▸ **TRY IT**
Type the listing below out again exactly. No images.

▸ **MATERIAL SHOWN**
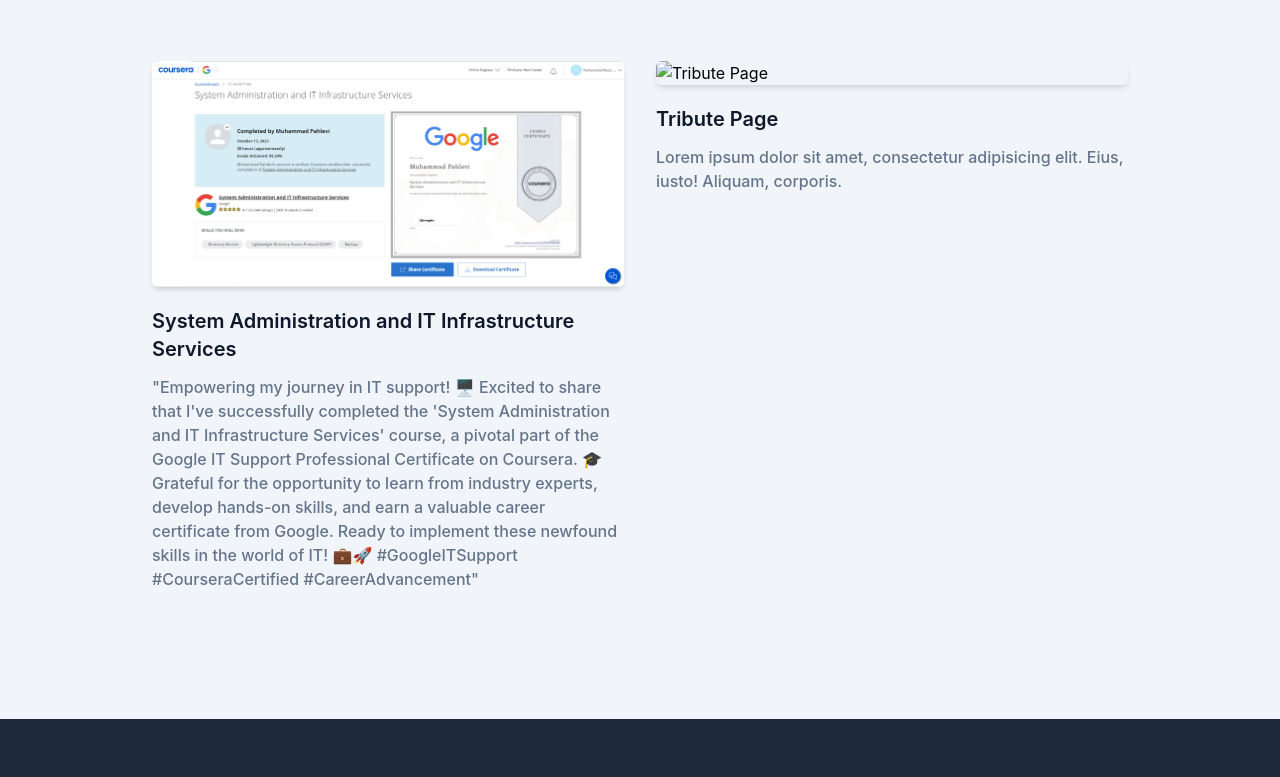
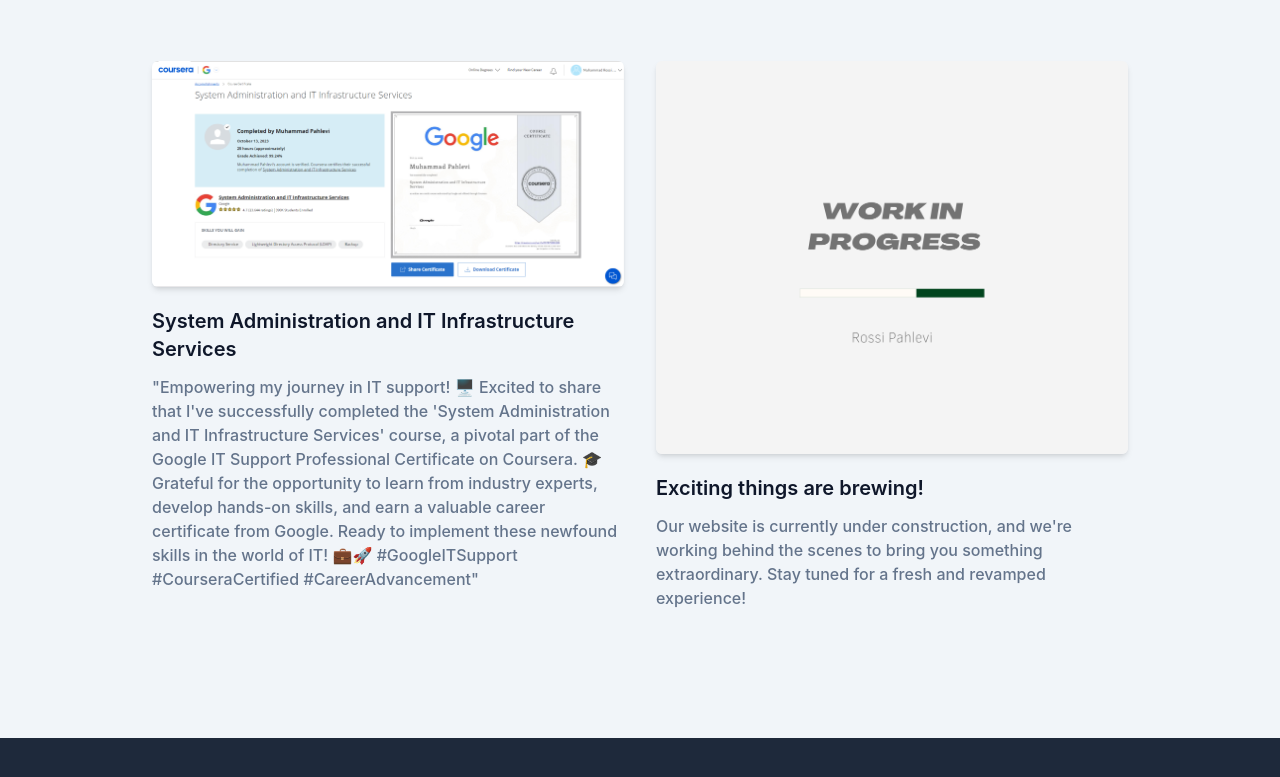
Before and after one commit to LeeVonks/portofolio, a website: page index.html in a window 1280 px wide. Shown: the part 1966-2743 px from the top of the page. Drawn offline with Linux system fonts and the light colour scheme.

Commit message:
under_construction_image

```diff
--- a/index.html
+++ b/index.html
@@ -157,10 +157,10 @@
           </div>
           <div class="mb-12 p-4 md:w-1/2">
             <div class="overflow-hidden rounded-md shadow-md">
-              <img src="dist/img/portfolio/4.png" alt="Tribute Page" width="w-full" />
+              <img src="dist\img\portfolio\on_progress.png" alt="On Progress" width="w-full" />
             </div>
-            <h3 class="mt-5 mb-3 text-xl font-semibold text-dark dark:text-white">Tribute Page</h3>
-            <p class="text-base font-medium text-secondary">Lorem ipsum dolor sit amet, consectetur adipisicing elit. Eius, iusto! Aliquam, corporis.</p>
+            <h3 class="mt-5 mb-3 text-xl font-semibold text-dark dark:text-white">Exciting things are brewing! </h3>
+            <p class="text-base font-medium text-secondary">Our website is currently under construction, and we're working behind the scenes to bring you something extraordinary. Stay tuned for a fresh and revamped experience! </p>
           </div>
         </div>
       </div>
@@ -240,6 +240,7 @@
               </div>
             </div>
           </div>
+
           <div class="w-full px-4 lg:w-1/2 xl:w-1/3">
             <div class="mb-10 overflow-hidden rounded-xl bg-white shadow-lg dark:bg-slate-800">
               <iframe width="893" height="502" src="https://www.youtube.com/embed/KfTO8EZTDqM" class="w-full" title="My Cloud Computing Journey (7Cs of communication principles)" frameborder="0" allow="accelerometer; autoplay; clipboard-write; encrypted-media; gyroscope; picture-in-picture; web-share" allowfullscreen></iframe>
@@ -254,6 +255,7 @@
             </div>
           </div>
           </div>
+
           <div class="w-full px-4 lg:w-1/2 xl:w-1/3">
             <div class="mb-10 overflow-hidden rounded-xl bg-white shadow-lg dark:bg-slate-800">
               <img src="dist/img/portfolio/Shutterstock1.JPG" alt="Coffee" class="w-full" />
```
Also changed, not shown: dist/img/portfolio/on_progress.png (added).
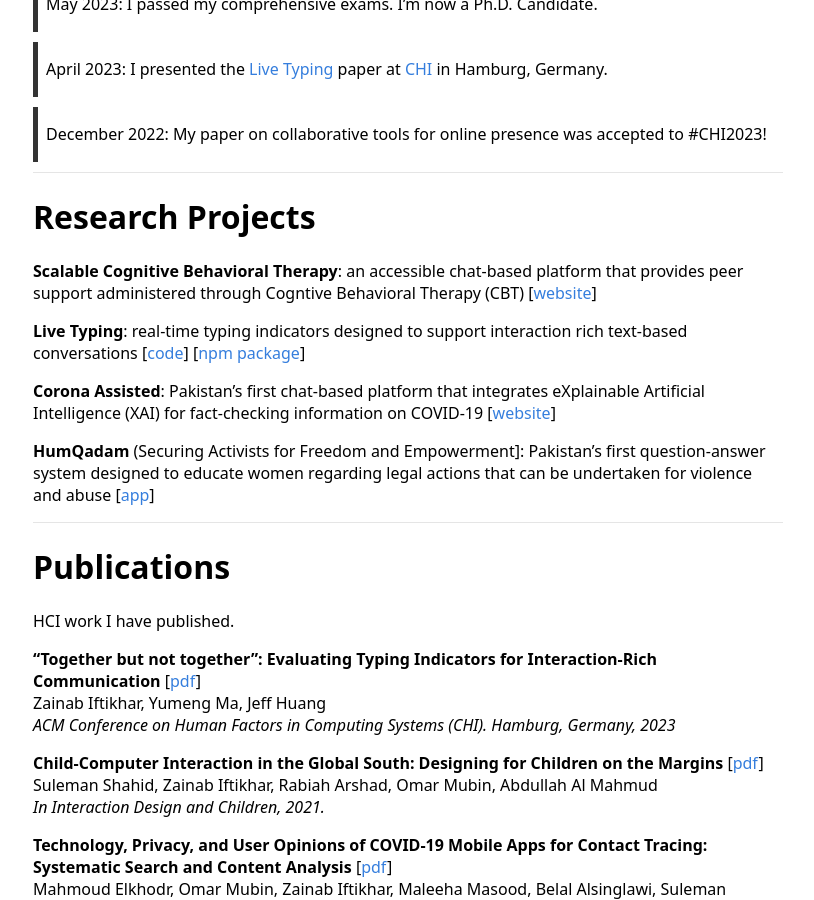
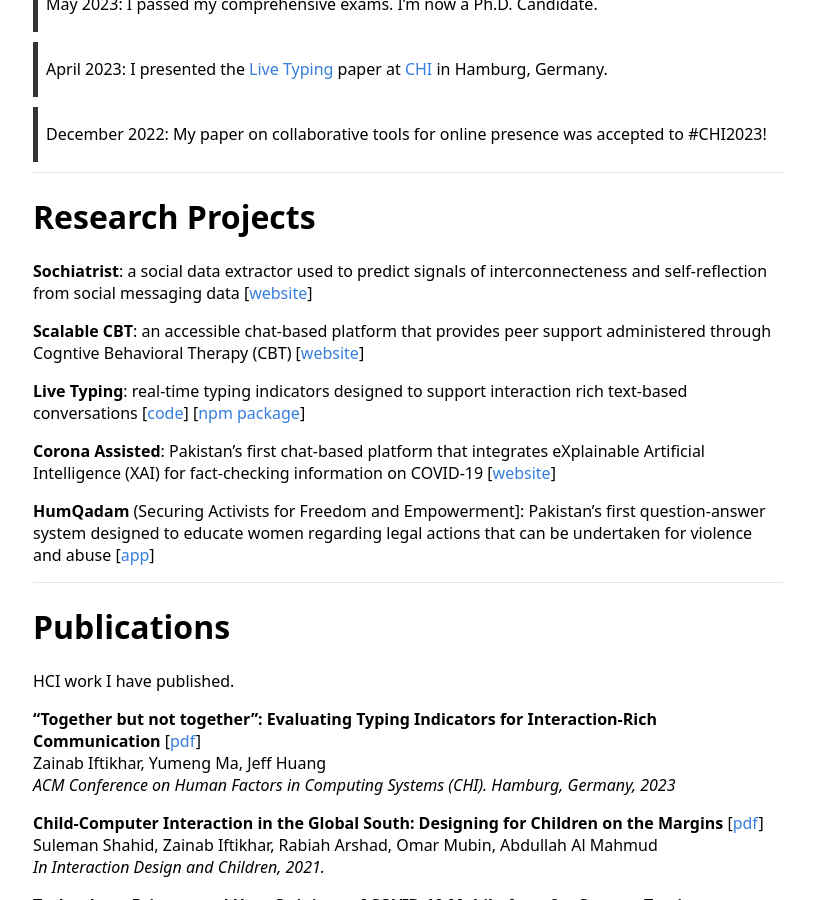
Before and after one commit to ZainabIftikhar/zainabiftikhar.github.io, a Jekyll site: the page built from index.md, in a window 1280 px wide and 900 px high, scrolled down 620 px. Shown: the whole window, without its empty margins (232-1046 px from the left). Built offline with Jekyll 4.4.1, drawn with Linux system fonts in a browser that asks for light colours.

Commit message:
update index - add sochiatrist

```diff
--- a/index.md
+++ b/index.md
@@ -16,7 +16,7 @@ Previously, I worked as a software engineer at [Pantera Energy](https://panterae
 # Updates
 > May 2023: I passed my comprehensive exams. I'm now a Ph.D. Candidate.
 
-> April 2023: I presented the <a href="https://jeffhuang.com/papers/LiveTyping_CHI23.pdf">Live Typing</a> paper at <a href="https://chi2023.acm.org/">CHI</a> in Hamburg, Germany.  <br>
+> April 2023: I presented the [Live Typing](/papers/LiveTyping_CHI23.pdf) paper at <a href="https://chi2023.acm.org/">CHI</a> in Hamburg, Germany.  <br>
 
 > December 2022: My paper on collaborative tools for online presence was accepted to #CHI2023!
 
@@ -28,7 +28,9 @@ August 2021: I resigned from my position as a Research Associate at [HCI for Soc
 
 # Research Projects
 
-**Scalable Cognitive Behavioral Therapy**:  an accessible chat-based platform that provides peer support administered through Cogntive Behavioral Therapy (CBT) [[website](https://cheeseburgertherapy.org)]
+**Sochiatrist**: a social data extractor used to predict signals of interconnecteness and self-reflection from social messaging data [[website](https://sochiatrist.cs.brown.edu/)]
+
+**Scalable CBT**: an accessible chat-based platform that provides peer support administered through Cogntive Behavioral Therapy (CBT) [[website](https://cheeseburgertherapy.org)]
 
 <!--- peer support by administering Cognitive Behavioral Therapy -->
 
```
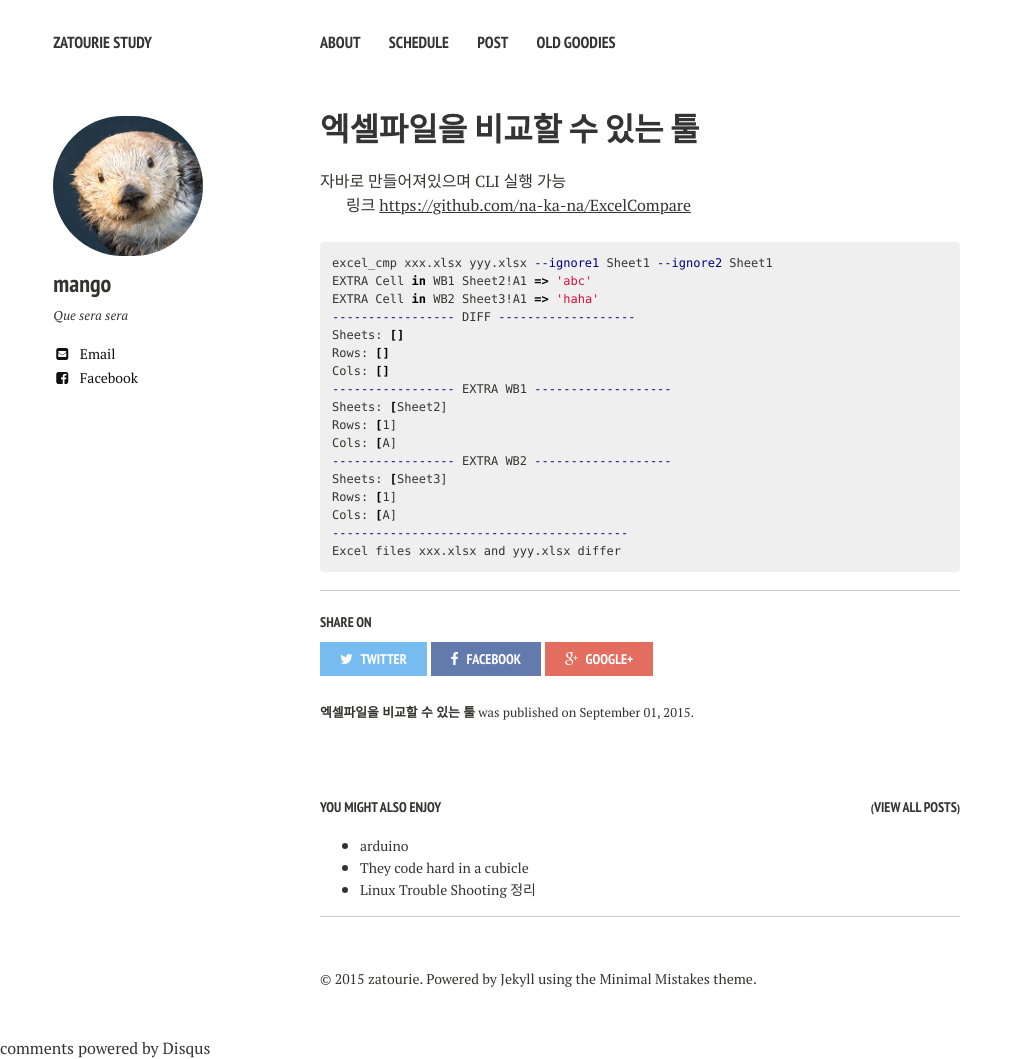
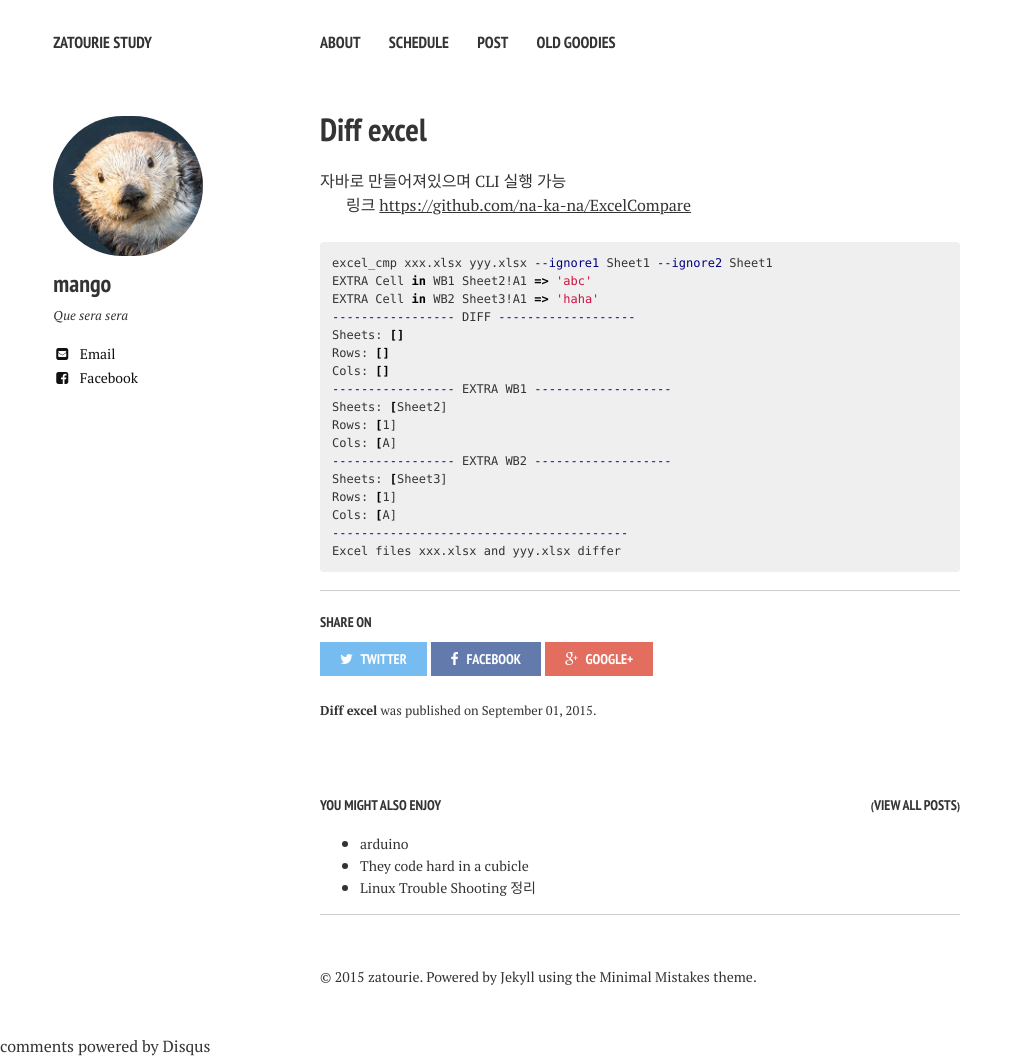
Before and after one commit to zatourie/zatourie.github.io, a Jekyll site: the page built from _posts/2015-09-01-compare_excel.md, in a window 1280 px wide. Shown: the whole page, without its empty margins (0-1023 px from the left). Built offline with Jekyll 4.4.1, drawn with Linux system fonts in a browser that asks for light colours; nearby versions of some CDN libraries; comment, search, counter and statistics services are not loaded.

Commit message:
modify excel diff page

```diff
--- a/_posts/2015-09-01-compare_excel.md
+++ b/_posts/2015-09-01-compare_excel.md
@@ -1,9 +1,9 @@
 ---
 layout: post
-title: 엑셀파일을 비교할 수 있는 툴
+title: Diff excel
 modified:
 categories:
-excerpt: diff excel
+excerpt: 엑셀파일을 비교할 수 있는 툴
 tags: [excel]
 image:
   feature:
```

▸ **SOLVED EXERCISE**
Before and after one commit to LeeVonks/portofolio, a website: page index.html in a window 1280 px wide. Shown: the part 1966-2743 px from the top of the page. Drawn offline with Linux system fonts and the light colour scheme.

Commit message:
under_construction_image

```diff
--- a/index.html
+++ b/index.html
@@ -157,10 +157,10 @@
           </div>
           <div class="mb-12 p-4 md:w-1/2">
             <div class="overflow-hidden rounded-md shadow-md">
-              <img src="dist/img/portfolio/4.png" alt="Tribute Page" width="w-full" />
+              <img src="dist\img\portfolio\on_progress.png" alt="On Progress" width="w-full" />
             </div>
-            <h3 class="mt-5 mb-3 text-xl font-semibold text-dark dark:text-white">Tribute Page</h3>
-            <p class="text-base font-medium text-secondary">Lorem ipsum dolor sit amet, consectetur adipisicing elit. Eius, iusto! Aliquam, corporis.</p>
+            <h3 class="mt-5 mb-3 text-xl font-semibold text-dark dark:text-white">Exciting things are brewing! </h3>
+            <p class="text-base font-medium text-secondary">Our website is currently under construction, and we're working behind the scenes to bring you something extraordinary. Stay tuned for a fresh and revamped experience! </p>
           </div>
         </div>
       </div>
@@ -240,6 +240,7 @@
               </div>
             </div>
           </div>
+
           <div class="w-full px-4 lg:w-1/2 xl:w-1/3">
             <div class="mb-10 overflow-hidden rounded-xl bg-white shadow-lg dark:bg-slate-800">
               <iframe width="893" height="502" src="https://www.youtube.com/embed/KfTO8EZTDqM" class="w-full" title="My Cloud Computing Journey (7Cs of communication principles)" frameborder="0" allow="accelerometer; autoplay; clipboard-write; encrypted-media; gyroscope; picture-in-picture; web-share" allowfullscreen></iframe>
@@ -254,6 +255,7 @@
             </div>
           </div>
           </div>
+
           <div class="w-full px-4 lg:w-1/2 xl:w-1/3">
             <div class="mb-10 overflow-hidden rounded-xl bg-white shadow-lg dark:bg-slate-800">
               <img src="dist/img/portfolio/Shutterstock1.JPG" alt="Coffee" class="w-full" />
```
Also changed, not shown: dist/img/portfolio/on_progress.png (added).
Before and after one commit to ZainabIftikhar/zainabiftikhar.github.io, a Jekyll site: the page built from index.md, in a window 1280 px wide and 900 px high, scrolled down 620 px. Shown: the whole window, without its empty margins (232-1046 px from the left). Built offline with Jekyll 4.4.1, drawn with Linux system fonts in a browser that asks for light colours.

Commit message:
update index - add sochiatrist

```diff
--- a/index.md
+++ b/index.md
@@ -16,7 +16,7 @@ Previously, I worked as a software engineer at [Pantera Energy](https://panterae
 # Updates
 > May 2023: I passed my comprehensive exams. I'm now a Ph.D. Candidate.
 
-> April 2023: I presented the <a href="https://jeffhuang.com/papers/LiveTyping_CHI23.pdf">Live Typing</a> paper at <a href="https://chi2023.acm.org/">CHI</a> in Hamburg, Germany.  <br>
+> April 2023: I presented the [Live Typing](/papers/LiveTyping_CHI23.pdf) paper at <a href="https://chi2023.acm.org/">CHI</a> in Hamburg, Germany.  <br>
 
 > December 2022: My paper on collaborative tools for online presence was accepted to #CHI2023!
 
@@ -28,7 +28,9 @@ August 2021: I resigned from my position as a Research Associate at [HCI for Soc
 
 # Research Projects
 
-**Scalable Cognitive Behavioral Therapy**:  an accessible chat-based platform that provides peer support administered through Cogntive Behavioral Therapy (CBT) [[website](https://cheeseburgertherapy.org)]
+**Sochiatrist**: a social data extractor used to predict signals of interconnecteness and self-reflection from social messaging data [[website](https://sochiatrist.cs.brown.edu/)]
+
+**Scalable CBT**: an accessible chat-based platform that provides peer support administered through Cogntive Behavioral Therapy (CBT) [[website](https://cheeseburgertherapy.org)]
 
 <!--- peer support by administering Cognitive Behavioral Therapy -->
 
```
Before and after one commit to zatourie/zatourie.github.io, a Jekyll site: the page built from _posts/2015-09-01-compare_excel.md, in a window 1280 px wide. Shown: the whole page, without its empty margins (0-1023 px from the left). Built offline with Jekyll 4.4.1, drawn with Linux system fonts in a browser that asks for light colours; nearby versions of some CDN libraries; comment, search, counter and statistics services are not loaded.

Commit message:
modify excel diff page

```diff
--- a/_posts/2015-09-01-compare_excel.md
+++ b/_posts/2015-09-01-compare_excel.md
@@ -1,9 +1,9 @@
 ---
 layout: post
-title: 엑셀파일을 비교할 수 있는 툴
+title: Diff excel
 modified:
 categories:
-excerpt: diff excel
+excerpt: 엑셀파일을 비교할 수 있는 툴
 tags: [excel]
 image:
   feature:
```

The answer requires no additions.